Evans also reflected on the 25 percent enrollment growth he’s seen since he took office, which he said the system was able to manage while still lowering the cost per student nearly annually.
According to Evans, Forsyth has been able to flourish despite the growth, largely due to its IE2, or Investing in Education Excellence, contract with the state. The arrangement has secured the system more flexibility from some standards in exchange for increased accountability.
Evans credited principals and staff members for their creativity in finding ways to lift results under the contract, which expires at the end of the 2014-15 school year. The board of education is currently weighing whether to seek a five-year extension.
“[The contract] is one of the things that opened the door to innovations that I don’t think we otherwise would have been able to do,” Evans said. “We were able to save lots of money by using the flexibility ... I clearly would point to this as one of the reasons we were able to succeed.”
The outgoing superintendent also oversaw the launch of both the SAT 2400 Challenge, which encouraged students to strive for a perfect score on the test, and PROPEL.
Short for Pathways for Reaching Opportunities in Preparing for Excellence in Life, PROPEL has helped the system improve its graduation rate, a goal Evans said he expects to continue when he leaves.
“You’ll continue to see our high school completion rates increase,” he said. “Just like the SAT challenge, it took several years for us to see the fruits of our labor... it will be the same thing with PROPEL,” he said. “You’ll see in the future some of our best high school completion rates.”
Evans pointed to relationships as the key to the school system’s success. “We are a people business.

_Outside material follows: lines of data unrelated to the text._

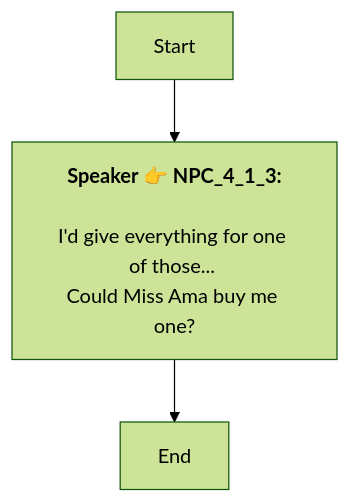
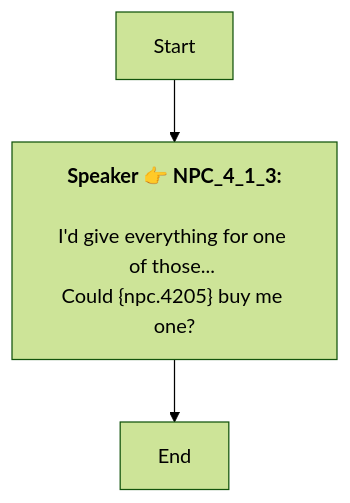
One commit to SoftHu/tos_avg changed the diagram in En/Dialog_54729916767396.md. Above: the diagram before and after it, drawn with Mermaid (forest theme). The commit also changed 730 other files, not shown here.

````diff
--- a/En/Dialog_54729916767396.md
+++ b/En/Dialog_54729916767396.md
@@ -1,8 +1,8 @@
 ```mermaid
 graph
 Start -->1751357408080441[<b>Speaker 👉 NPC_4_1_3:</b>
 \nI'd give everything for one of those... 
-Could Miss Ama buy me one?]
+Could &lbrace;npc.4205&rbrace; buy me one?]
 1751357408080441 -->1751357409769018[End]
 
 ```
````
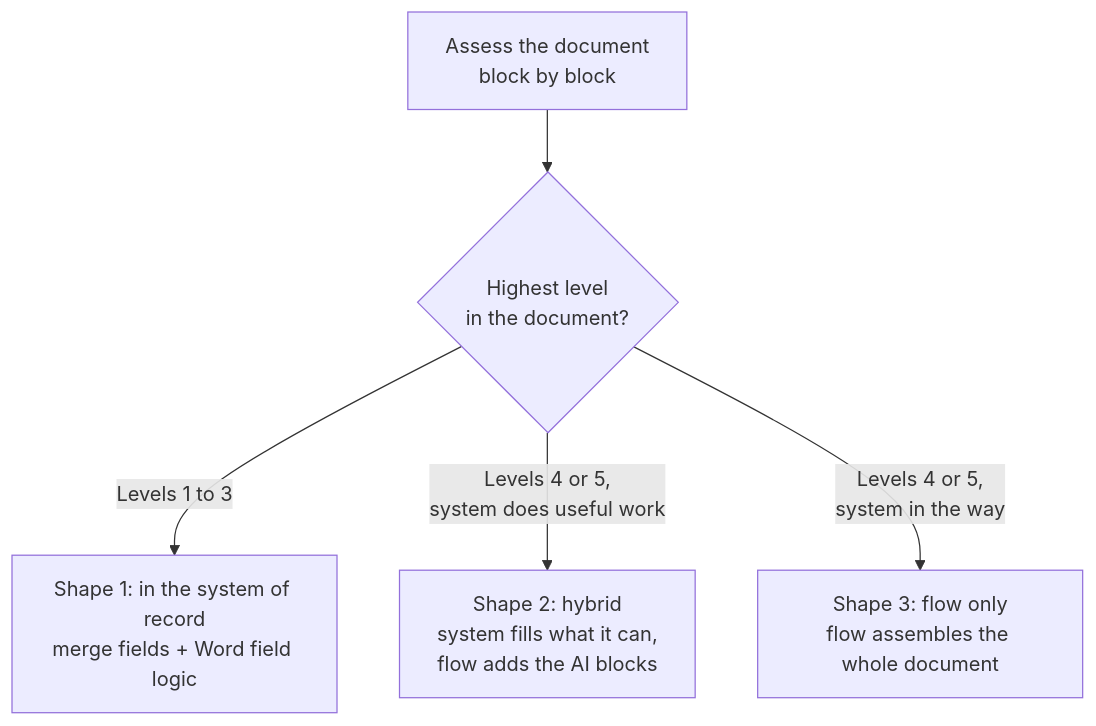
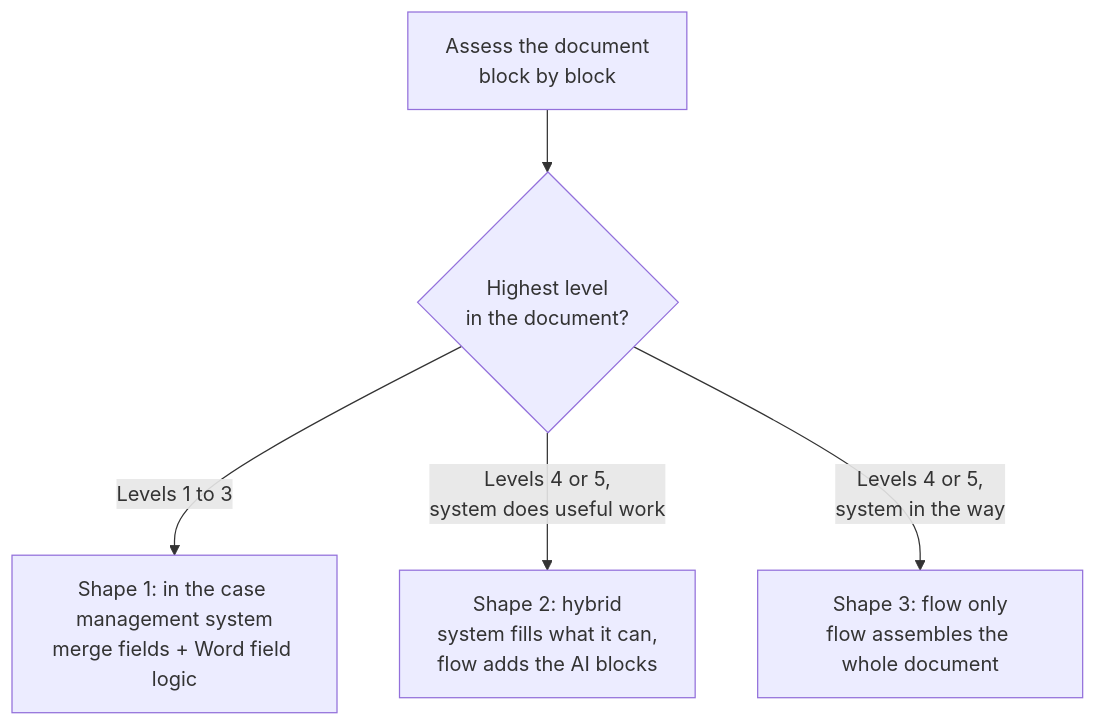
One commit to laraderosa-lab/laraderosa-solutions changed the first of 2 diagrams in document-generation/README.md. Above: the diagram before and after it, drawn with Mermaid. The commit also changed other lines of this file and 3 other files, not shown here.

````diff
--- a/document-generation/README.md
+++ b/document-generation/README.md
@@ -139,7 +146,7 @@
 ```mermaid
 flowchart TB
     A["Assess the document<br/>block by block"] --> B{"Highest level<br/>in the document?"}
-    B -->|"Levels 1 to 3"| C["Shape 1: in the system of record<br/>merge fields + Word field logic"]
+    B -->|"Levels 1 to 3"| C["Shape 1: in the case management system<br/>merge fields + Word field logic"]
     B -->|"Levels 4 or 5,<br/>system does useful work"| D["Shape 2: hybrid<br/>system fills what it can,<br/>flow adds the AI blocks"]
     B -->|"Levels 4 or 5,<br/>system in the way"| E["Shape 3: flow only<br/>flow assembles the whole document"]
 ```
````
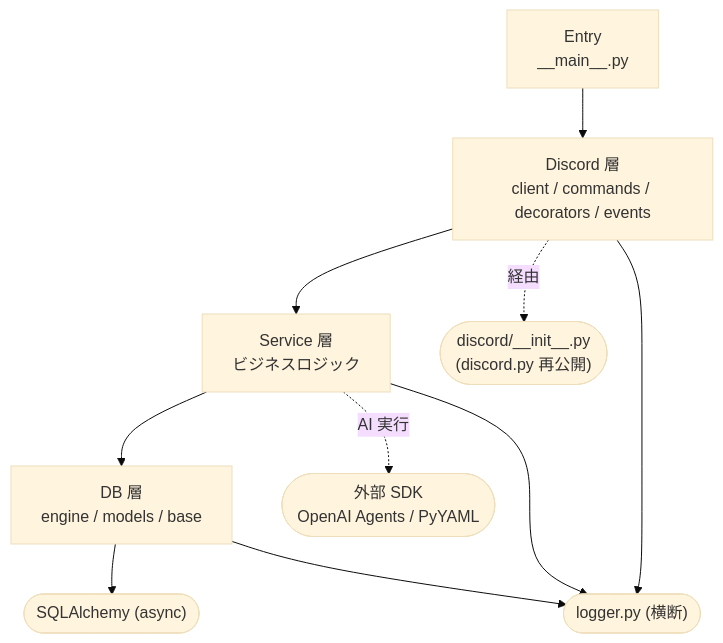
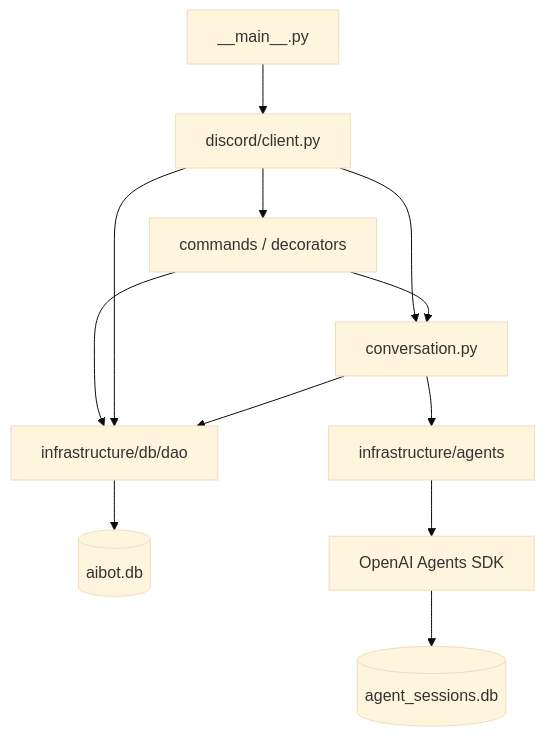
Before and after one commit to stkii/aibot: the diagram in docs/ARCHITECTURE.md, drawn with Mermaid (base theme). The commit also changed other lines of this file and 51 other files, not shown here.

````diff
--- a/docs/ARCHITECTURE.md
+++ b/docs/ARCHITECTURE.md
@@ -26,22 +20,14 @@
 ```mermaid
-graph TD
-    Entry["Entry<br/>__main__.py"]
-    App["Discord 層<br/>client / commands / decorators / events"]
-    Svc["Service 層<br/>ビジネスロジック"]
-    Data["DB 層<br/>engine / models / base"]
-
-    Reexport(["discord/__init__.py<br/>(discord.py 再公開)"])
-    ExtSDK(["外部 SDK<br/>OpenAI Agents / PyYAML"])
-    ExtSA(["SQLAlchemy (async)"])
-    Log(["logger.py (横断)"])
-
-    Entry --> App
-    App --> Svc
-    Svc --> Data
-    App -. 経由 .-> Reexport
-    Svc -. AI 実行 .-> ExtSDK
-    Data --> ExtSA
-    App --> Log
-    Svc --> Log
-    Data --> Log
+flowchart TD
+    Entry["__main__.py"] --> Client["discord/client.py"]
+    Client --> Commands["commands / decorators"]
+    Client --> Conversation["conversation.py"]
+    Commands --> Conversation
+    Commands --> DAO["infrastructure/db/dao"]
+    Client --> DAO
+    Conversation --> DAO
+    Conversation --> Agents["infrastructure/agents"]
+    DAO --> AppDB[(aibot.db)]
+    Agents --> SDK["OpenAI Agents SDK"]
+    SDK --> HistoryDB[(agent_sessions.db)]
 ```
````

We’re a business that’s about relationships,” he said.
But it’s not just the close relationships he’s made with colleagues over the years, but also those built within each initiative to make it successful. Evans also credited the school system’s success to the county’s business community.
“They are a real fabric of strength of our school system,” he said. “It reflects the impact our entire business community has on the schools.
“I’m so thankful for those organizations, such as our PTAs and our Rotary Clubs. Those are the people who have been partners in our work and they have brought greater quality to my own life because we have worked together. There’s a lot of that I’m going to miss in my future role.”
Evans is viewed as the district’s leader, but he’s made it a priority to also get to know the students and teachers.
“You want to get into as many of your schools throughout the year as you can, which required me to keep a spreadsheet of where I had been ... spreading yourself over 35 schools can be a little bit of a challenge, but I think it’s important,” he said.
“By being able to go into a pottery class and to throw pottery along with the students, getting mud up to your elbows and in your dress pants while you’re having a great time is something that they’re going to remember and be able to do for the rest of their lives.”
Evans plans to take his passion for learning and technological advancements with him to his new role. With 24-hour digital access to education, he hopes to help establish a well-educated prison population which is better prepared for their release.
“I’m not naïve in thinking we’re going to change the whole world, but everyone who we are involved in teaching is somebody’s son or somebody’s daughter and very likely somebody’s mom or somebody’s child ... and if we can create success in their life, I’ll be able to say that I’ve made a difference,” he said. “I’m up for the challenge.”
While he’s leaving Forsyth County for the middle Georgia city of Forsyth, Evans said he will never be more than a phone call away. And he expressed full confidence in Jeff Bearden, current superintendent of Rome City Schools, who last week was named the sole finalist to replace him in the fall.
“Part of being a good superintendent is learning how to be a good ex-superintendent,” he said. “I’ll always be available, but they don’t have to worry about me being an unwelcomed guest. I will continue to be Forsyth County Schools’ biggest cheerleader.”